**EXERCISE**.
Across the records below, how many lines include the word "shown"? State only the number.

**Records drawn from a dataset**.
══════
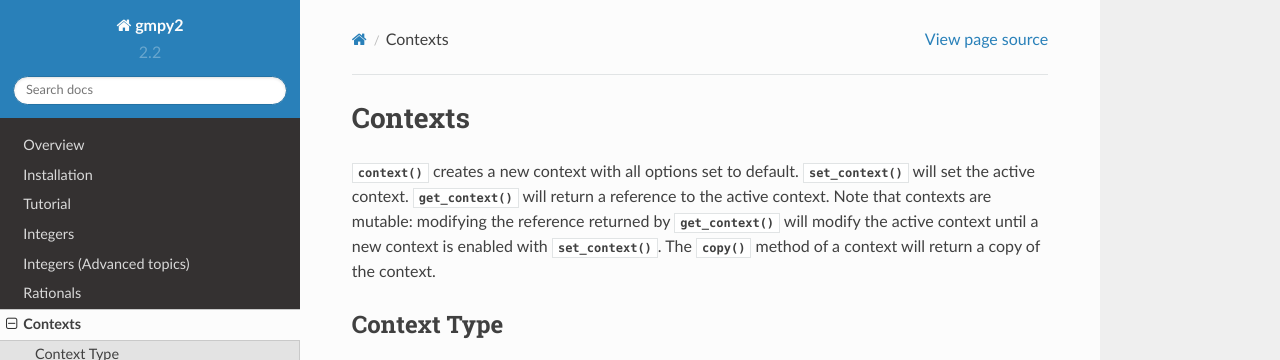
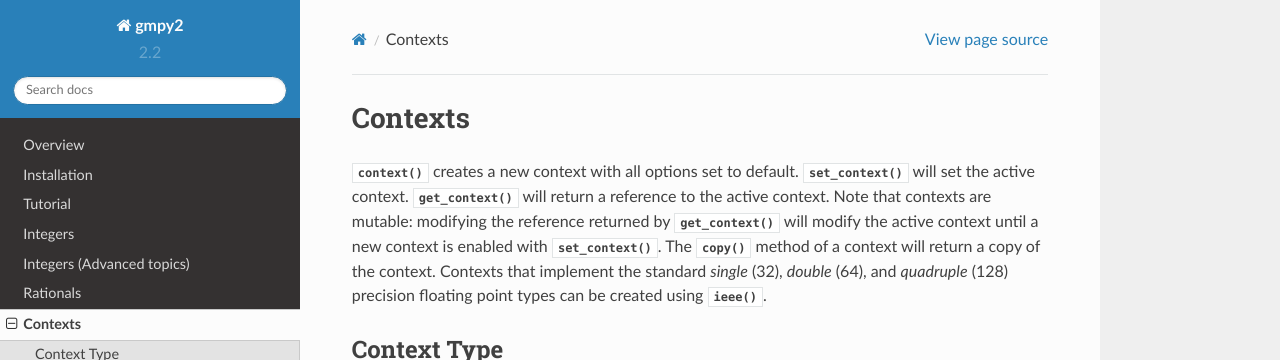
Before and after one commit to aleaxit/gmpy, a Sphinx documentation site: the page built from docs/contexts.rst, in a window 1280 px wide and 900 px high, cut to the strip 0-360 px from the top of the window. Built offline with Sphinx 7.4.7 and the Read the Docs theme 2.0.0, drawn with Linux system fonts in a browser that asks for light colours; formulas are drawn with MathJax 3; the version number is read from the project's files by our own code; some of the changed text lies outside the part shown.

```diff
--- a/docs/contexts.rst
+++ b/docs/contexts.rst
@@ -11,6 +11,8 @@
 modifying the reference returned by `get_context()` will modify the active
 context until a new context is enabled with `set_context()`. The
 `~context.copy()` method of a context will return a copy of the context.
+Contexts that implement the standard *single* (32), *double* (64), and
+*quadruple* (128) precision floating point types can be created using `ieee()`.
 
 Context Type
 ------------
```
Also changed, not shown: other parts of docs/contexts.rst (+0 -7 lines).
══════
**EXERCISE OUTPUT**.
2